Marks & Spencer has revealed that it has now moved to unannounced supplier audits in order to create resilient supply chains. The first of these was undertaken s early as April this year and follows discussions with Institute for Global Food Security Director and author of the report into the horsemeat scandal, Professor Chris Elliott of Queen’s University, Belfast.
Marks & Spencer was not found to have sold any products contaminated with horsemeat, but is keen to eliminate any potential for food fraud within its operations through it’s M&S supplier audit programme.
The company was keen to stress that the decision to undertake unannounced audits was not intended to trip up suppliers. Rather it was to ensure that mechanisms and controls to prevent food fraud were in place, to identify any issues and to correct them. The audits also cover food safety practices.
Is your supply chain watertight?
If suppliers have validated and verified food safety management systems in place and are compliant with the Food Safety Act 1990, they should have little to fear from an unannounced audit, especially if they have undertaken an Auditing Skills course. However, even if your own systems and processes are watertight, you need to ensure that your own suppliers are as fastidious about quality, safety, source and product authenticity. You also need to be aware of ways in which food fraud can occur.
Auditing and TACCP courses from Verner Wheelock
We offer a range of auditing courses from Auditing Skills to Supplier Auditing and Lead Auditor, all designed to prepare you for both internal and external audits. Our new one-day TACCP (Threat Assessment and Critical Control Point) workshop will provide all the information you need to help guard against potential fraud and contamination within your supply chain. For full details of dates, please see our training calendar.

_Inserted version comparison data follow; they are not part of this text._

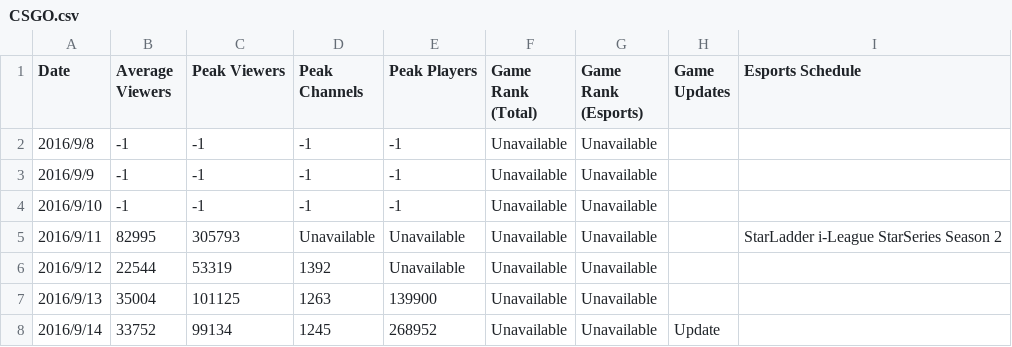
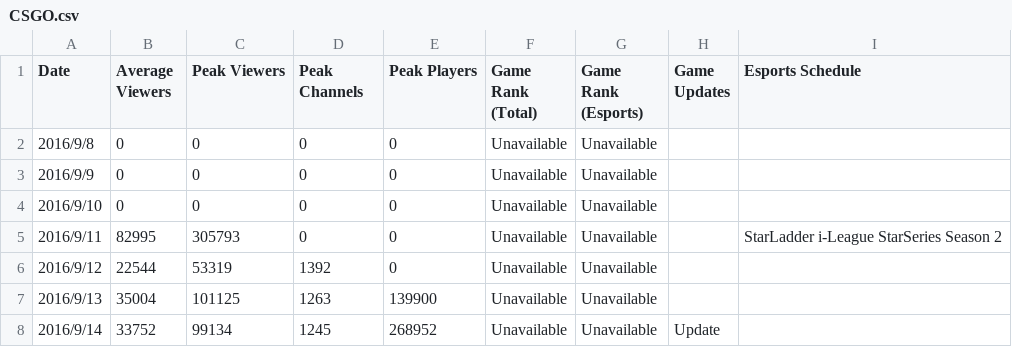
Before and after one commit to ZTSean/Twitcher, a CSV file: data/CSGO.csv, drawn as a sheet; only a part is shown.

```diff
--- a/data/CSGO.csv
+++ b/data/CSGO.csv
@@ -1,7 +1,7 @@
 Date,Average Viewers,Peak Viewers,Peak Channels,Peak Players,Game Rank (Total),Game Rank (Esports),Game Updates,Esports Schedule
-2016/9/8,-1,-1,-1,-1,Unavailable,Unavailable,,
-2016/9/9,-1,-1,-1,-1,Unavailable,Unavailable,,
-2016/9/10,-1,-1,-1,-1,Unavailable,Unavailable,,
-2016/9/11,82995,305793,Unavailable,Unavailable,Unavailable,Unavailable,,StarLadder i-League StarSeries Season 2
-2016/9/12,22544,53319,1392,Unavailable,Unavailable,Unavailable,,
+2016/9/8,0,0,0,0,Unavailable,Unavailable,,
+2016/9/9,0,0,0,0,Unavailable,Unavailable,,
+2016/9/10,0,0,0,0,Unavailable,Unavailable,,
+2016/9/11,82995,305793,0,0,Unavailable,Unavailable,,StarLadder i-League StarSeries Season 2
+2016/9/12,22544,53319,1392,0,Unavailable,Unavailable,,
 2016/9/13,35004,101125,1263,139900,Unavailable,Unavailable,,
```
Also changed, not shown: data/Destiny.csv, data/Destiny2.csv, 6 other files.
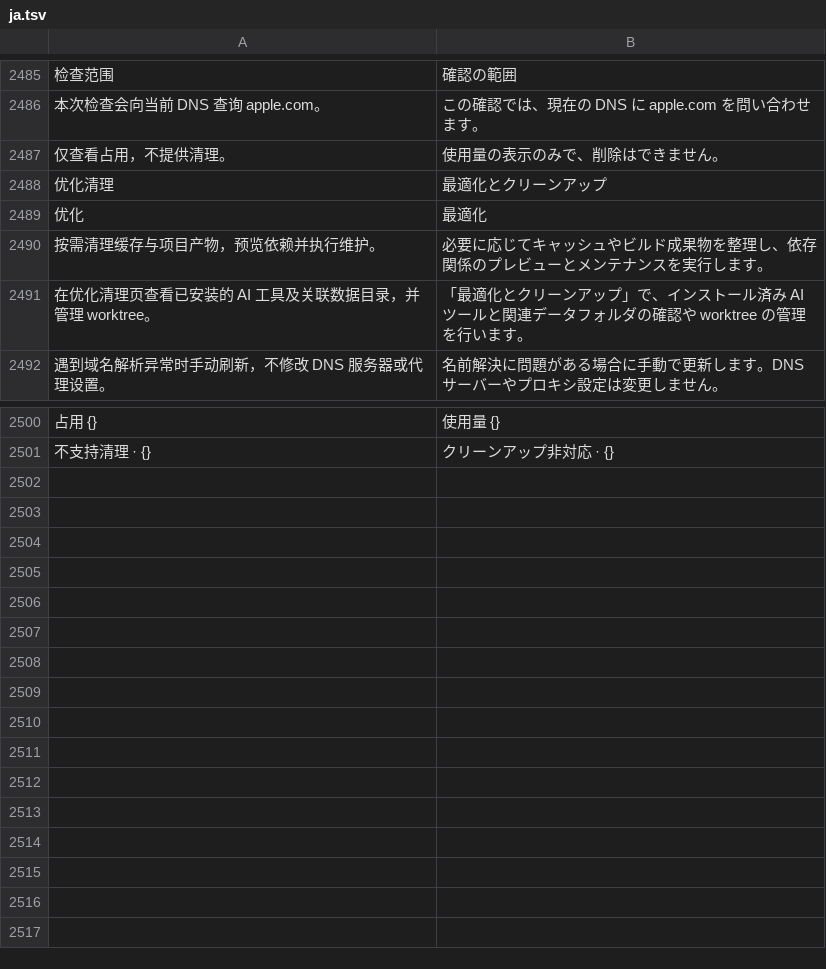
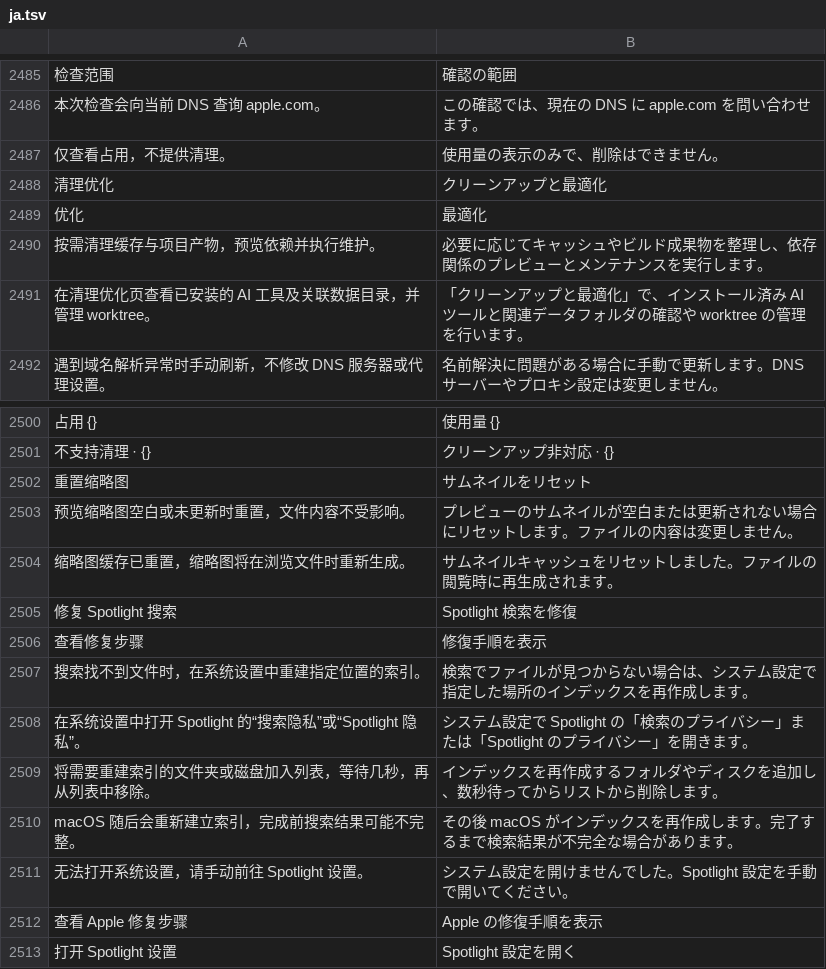
Before and after one commit to ysicing/XStats, a TSV file: Packages/XStatsKit/Sources/Localization/Resources/ja.tsv, drawn as a sheet; only a part is shown, gaps mark what is left out; the diff names each change by its address in the sheet, - before the commit and + after, or states it on an @@ line.

```diff
--- a/Packages/XStatsKit/Sources/Localization/Resources/ja.tsv
+++ b/Packages/XStatsKit/Sources/Localization/Resources/ja.tsv
-A2488: 优化清理
+A2488: 清理优化
-B2488: 最適化とクリーンアップ
+B2488: クリーンアップと最適化
-A2491: 在优化清理页查看已安装的 AI 工具及关联数据目录，并管理 worktree。
+A2491: 在清理优化页查看已安装的 AI 工具及关联数据目录，并管理 worktree。
-B2491: 「最適化とクリーンアップ」で、イ…
+B2491: 「クリーンアップと最適化」で、イ…
+row 2502: 重置缩略图 | サムネイルをリセット
+row 2503: 预览缩略图空白或未更新时重置，文件内容不受影响。 | プレビューのサムネイルが空白または更新されない場合にリセットします。ファイルの内容は変更しません。
+row 2504: 缩略图缓存已重置，缩略图将在浏览文件时重新生成。 | サムネイルキャッシュをリセットしました。ファイルの閲覧時に再生成されます。
+row 2505: 修复 Spotlight 搜索 | Spotlight 検索を修復
+row 2506: 查看修复步骤 | 修復手順を表示
+row 2507: 搜索找不到文件时，在系统设置中重建指定位置的索引。 | 検索でファイルが見つからない場合は、システム設定で指定した場所のインデックスを再作成します。
+row 2508: 在系统设置中打开 Spotlight 的“搜索隐私”或“Spotlight 隐私”。 | システム設定で Spotlight の「検索のプライバシー」または「Spotlight のプライバシー」を開きます。
+row 2509: 将需要重建索引的文件夹或磁盘加入列表，等待几秒，再从列表中移除。 | インデックスを再作成するフォルダやディスクを追加し、数秒待ってからリストから削除します。
+row 2510: macOS 随后会重新建立索引，完成前搜索结果可能不完整。 | その後 macOS がインデックスを再作成します。完了するまで検索結果が不完全な場合があります。
+row 2511: 无法打开系统设置，请手动前往 Spotlight 设置。 | システム設定を開けませんでした。Spotlight 設定を手動で開いてください。
+row 2512: 查看 Apple 修复步骤 | Apple の修復手順を表示
+row 2513: 打开 Spotlight 设置 | Spotlight 設定を開く
```
Also changed, not shown: Packages/XStatsKit/Sources/Localization/Resources/ar.tsv, Packages/XStatsKit/Sources/Localization/Resources/de.tsv, 26 other files.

Don’t forget that you can also book in-house courses. Please call Carole Dickason on 01756 700802 for more information.